Altas Sculpture on a building on Collins Street, Melbourne

Altas Sculpture on a building on Collins Street, Melbourne

Esther 4: 9-17

 9 Hathach went and told Esther what Mordecai had said. 10 Then Esther spoke to Hathach and gave him a message for Mordecai, saying, 11 “All the king’s servants and the people of the king’s provinces know that if any man or woman goes to the king inside the inner court without being called, there is but one law– all alike are to be put to death. Only if the king holds out the golden scepter to someone, may that person live. I myself have not been called to come in to the king for thirty days.”

 12 When they told Mordecai what Esther had said, 13 Mordecai told them to reply to Esther, “Do not think that in the king’s palace you will escape any more than all the other Jews. 14 For if you keep silence at such a time as this, relief and deliverance will rise for the Jews from another quarter, but you and your father’s family will perish. Who knows? Perhaps you have come to royal dignity for just such a time as this.” 15 Then Esther said in reply to Mordecai, 16 “Go, gather all the Jews to be found in Susa, and hold a fast on my behalf, and neither eat nor drink for three days, night or day. I and my maids will also fast as you do. After that I will go to the king, though it is against the law; and if I perish, I perish.” 17 Mordecai then went away and did everything as Esther had ordered him.

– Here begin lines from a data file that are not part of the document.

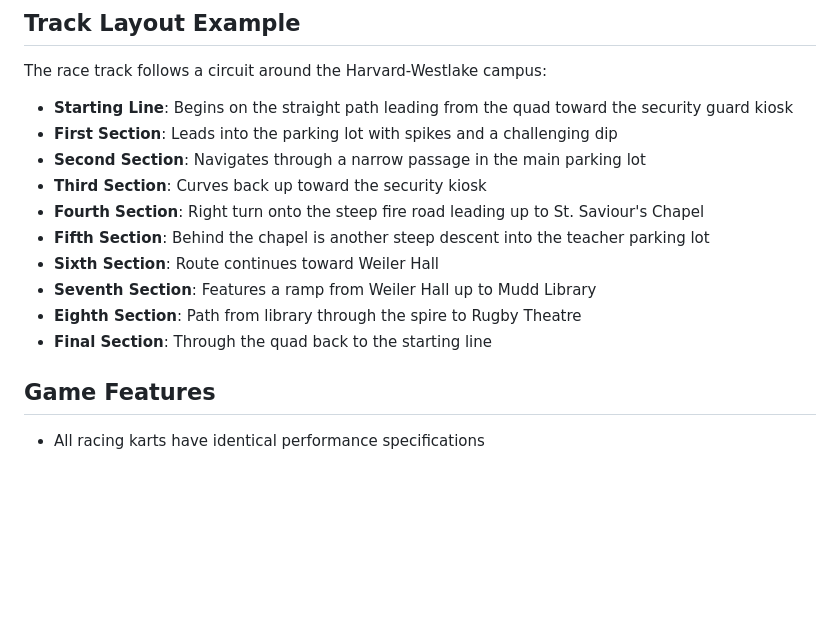
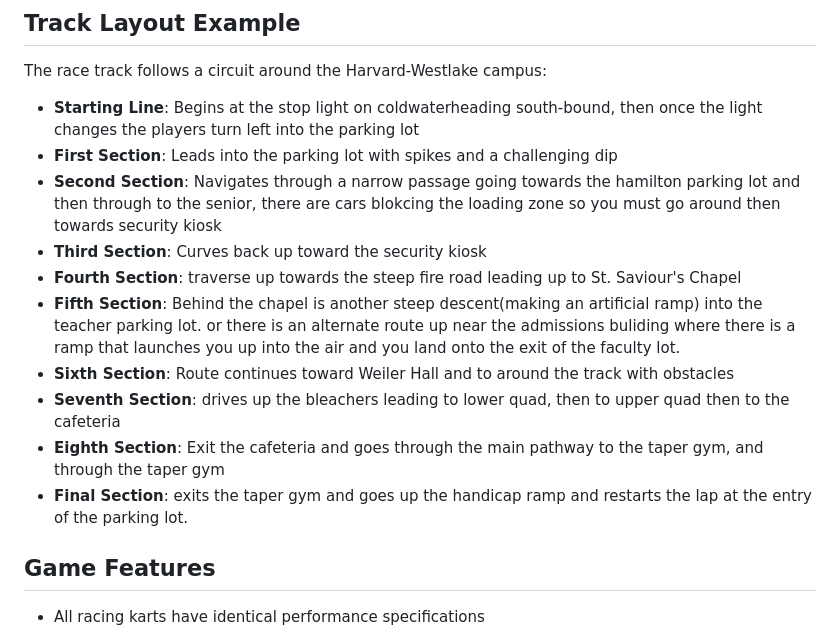
Before and after one commit to sozalpasan1/HWKartKlash, a Markdown page: Design.md, the part around the change. Drawn GitHub-style; blank space fills up the shorter version.

Commit message:
edited the pathway of the track

```diff
--- a/Design.md
+++ b/Design.md
@@ -8,16 +8,16 @@ A multiplayer racing game set on the Harvard-Westlake campus. Players race go-ka
 
 The race track follows a circuit around the Harvard-Westlake campus:
 
-- **Starting Line**: Begins on the straight path leading from the quad toward the security guard kiosk
+- **Starting Line**: Begins at the stop light on coldwaterheading south-bound, then once the light changes the players turn left into the parking lot
 - **First Section**: Leads into the parking lot with spikes and a challenging dip
-- **Second Section**: Navigates through a narrow passage in the main parking lot
+- **Second Section**: Navigates through a narrow passage going towards the hamilton parking lot and then through to the senior, there are cars blokcing the loading zone so you must go around then towards security kiosk
 - **Third Section**: Curves back up toward the security kiosk
-- **Fourth Section**: Right turn onto the steep fire road leading up to St. Saviour's Chapel
-- **Fifth Section**: Behind the chapel is another steep descent into the teacher parking lot
-- **Sixth Section**: Route continues toward Weiler Hall
-- **Seventh Section**: Features a ramp from Weiler Hall up to Mudd Library
-- **Eighth Section**: Path from library through the spire to Rugby Theatre
-- **Final Section**: Through the quad back to the starting line
+- **Fourth Section**: traverse up towards the steep fire road leading up to St. Saviour's Chapel
+- **Fifth Section**: Behind the chapel is another steep descent(making an artificial ramp) into the teacher parking lot. or there is an alternate route up near the admissions buliding where there is a ramp that launches you up into the air and you land onto the exit of the faculty lot.
+- **Sixth Section**: Route continues toward Weiler Hall and to around the track with obstacles
+- **Seventh Section**: drives up the bleachers leading to lower quad, then to upper quad then to the cafeteria
+- **Eighth Section**: Exit the cafeteria and goes through the main pathway to the taper gym, and through the taper gym
+- **Final Section**: exits the taper gym and goes up the handicap ramp and restarts the lap at the entry of the parking lot.
 
 ## Game Features
 - All racing karts have identical performance specifications
```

A young person is thrust into a life or death situation, and while I may disagree with Mordecai (and perhaps Esther might too) that she personally might have been able to avoid the ordered purge, the personal and emotional consequences of not speaking, of not acting would be high indeed. The risks are great and now the young person in a life or death situation has to muster their courage to act. Esther apparently is trying to let Mordecai know the reasons she shouldn’t go: she hasn’t been summoned for 30 days (her influence is small), the boundaries between even the king and the queen are great, and the consequences could involve death. The story revolves on the irony that one queen refuses to come when summoned and then for her act of rebellion is exiled and now the new queen must come when not summoned and risk death. Mordecai pushes her, through Hathach the messenger, that she must act but we see a transformation taking place: the once pliant Esther now gives orders, she will go but all the Jews are to fast for three days first. Mordecai goes and obeys, the one who raised her now must rely on her for action.

In contrast to the King and Hamath who feast while the city is confused around them, Mordecai and Esther fast. The King may end up being the one who provides a way for the salvation of the people, but ultimately it will depend upon who the king will listen to. Even though God is not mentioned there is an element of providence or fate in the story, and most readers know how the story will end, but one of Jesus’ proverbs plays itself out in this story: “For all who exalt themselves will be humbled, and those who humble themselves will be exalted” (in Luke’s gospel this occurs in Luke 14: 11 and 18:14, it also has a Matthean parallel)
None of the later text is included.